HARRISBURG, Pa. (WHTM)– The state’s game commission said its new online licensing system would “modernize and simplify” getting licensed, but thousands of hunters were frustrated by long waits when it rolled out in June.

Just off Hunter Lane, lives hunter Rob Heim.

“So, this is one that I got with my nephew in Clearfield County two years ago,” Heim said showing a rare 9-point buck.

Although Heim says he’s more likely to bag a doe which is why he tried to bag a doe license the first day they were on sale, using the state’s new online system.

“I was 48,000th in line,” Heim said. “I think it took about 10 hours to progress through the website and finally was able to make the purchase.”

Heim was one of 166,000 to get a license on day one. That number was just 30,000 last year. A first-day stampede that disappeared by day two.

“There were people who waited maybe 10 hours for a license and people the next day who were getting a license in 5 minutes,” PA Game Commission spokesman Travis Lau said. “And it’s the same license.”

Because doe licenses are limited and it’s first come first served, hunters were spooked into thinking they needed to get them right away. Turns out they didn’t, and Lau says, like the sport itself, patience pays off.

“What we’re hoping to see is there won’t be a ten-hour wait next year because we’ll have hunters voluntarily waiting on their own for an easier time for them to buy,” Lau said.

“We clearly were not prepared,” Senator Greg Rothman (R-Cumberland/Dauphin/Perry) said.

Rothman chairs the Game and Fisheries Committee and heard from lots of angry hunters.

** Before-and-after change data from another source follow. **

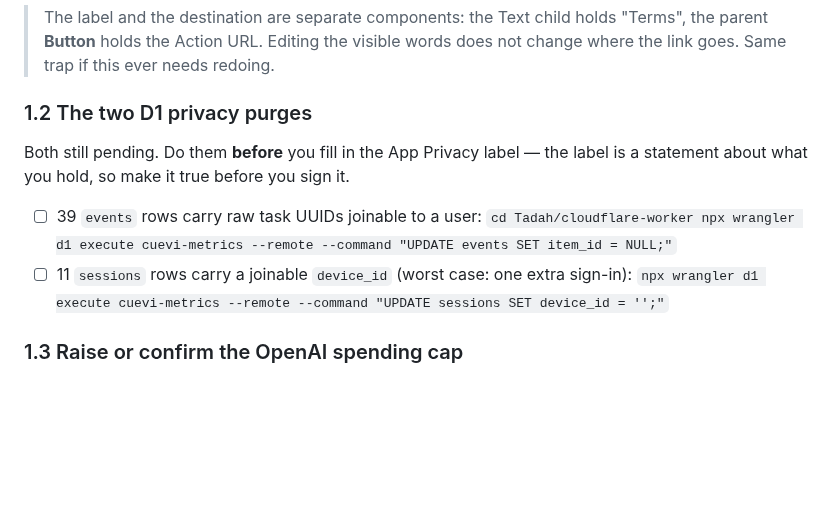
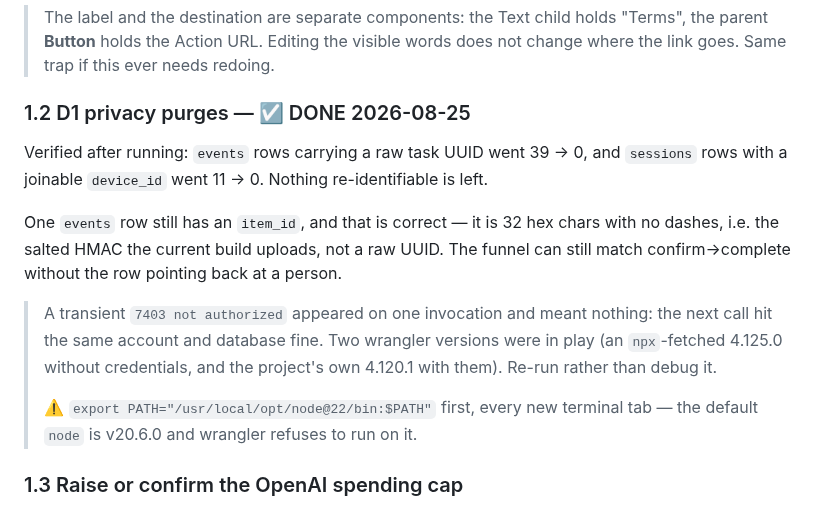
Before and after one commit to ruiqi-rachel-wang/Life_helper_app, a Markdown page: notes/release_1.0_checklist.md, the part around the change. GitHub-like rendering; blank space fills up the shorter version.

Commit message:
Checklist: D1 privacy purges done and verified
events rows with a raw task UUID 39 -> 0, sessions with a joinable device_id
11 -> 0. The single remaining item_id is the salted HMAC the current build
uploads (32 hex, no dashes), not a raw UUID, so the funnel still works and
nothing points back at a person.

Co-Authored-By: Claude Opus 5 <noreply@anthropic.com>

````diff
--- a/notes/release_1.0_checklist.md
+++ b/notes/release_1.0_checklist.md
@@ -23,20 +23,24 @@ in all three locales — verified against the API at paywall revision 36, with n
 > "Terms", the parent **Button** holds the Action URL. Editing the visible words
 > does not change where the link goes. Same trap if this ever needs redoing.
 
-### 1.2 The two D1 privacy purges
+### 1.2 D1 privacy purges — ☑ DONE 2026-08-25
 
-Both still pending. Do them **before** you fill in the App Privacy label — the
-label is a statement about what you hold, so make it true before you sign it.
+Verified after running: `events` rows carrying a raw task UUID went 39 → 0, and
+`sessions` rows with a joinable `device_id` went 11 → 0. Nothing re-identifiable
+is left.
 
-- ☐ 39 `events` rows carry raw task UUIDs joinable to a user:
-      ```
-      cd Tadah/cloudflare-worker
-      npx wrangler d1 execute cuevi-metrics --remote --command "UPDATE events SET item_id = NULL;"
-      ```
-- ☐ 11 `sessions` rows carry a joinable `device_id` (worst case: one extra sign-in):
-      ```
-      npx wrangler d1 execute cuevi-metrics --remote --command "UPDATE sessions SET device_id = '';"
-      ```
+One `events` row still has an `item_id`, and that is correct — it is 32 hex
+chars with no dashes, i.e. the salted HMAC the current build uploads, not a raw
+UUID. The funnel can still match confirm→complete without the row pointing back
+at a person.
+
+> A transient `7403 not authorized` appeared on one invocation and meant
+> nothing: the next call hit the same account and database fine. Two wrangler
+> versions were in play (an `npx`-fetched 4.125.0 without credentials, and the
+> project's own 4.120.1 with them). Re-run rather than debug it.
+>
+> ⚠️ `export PATH="/usr/local/opt/node@22/bin:$PATH"` first, every new terminal
+> tab — the default `node` is v20.6.0 and wrangler refuses to run on it.
 
 ### 1.3 Raise or confirm the OpenAI spending cap
 
````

“You can go on Amazon and buy something to have it delivered this afternoon,” Rothman said. “We ought to have the same. The hunters deserve that in Pennsylvania.”

Heim was happy to get his licenses this week but wonders why they’re coming from a business in another state. He researched the company.

“They have locations in many different states, but Pennsylvania’s not one of them,” Heim said. “But that’s who Pennsylvania chose to do business with. I think Pennsylvania money should stay in Pennsylvania.”

However, that is not as easy to do.

“As a government agency, we’re limited to go with the lowest bidder,” Lau said.

Lau says that’s Tyler Technologies of Texas which has a 10-year deal and gets 97 cents a license and is good for a couple of million dollars a year. He says no Pennsylvania companies angled for the business.

While acknowledging things have gotten better recently, Senator Rothman promises a hearing in the fall to find out what went wrong and why.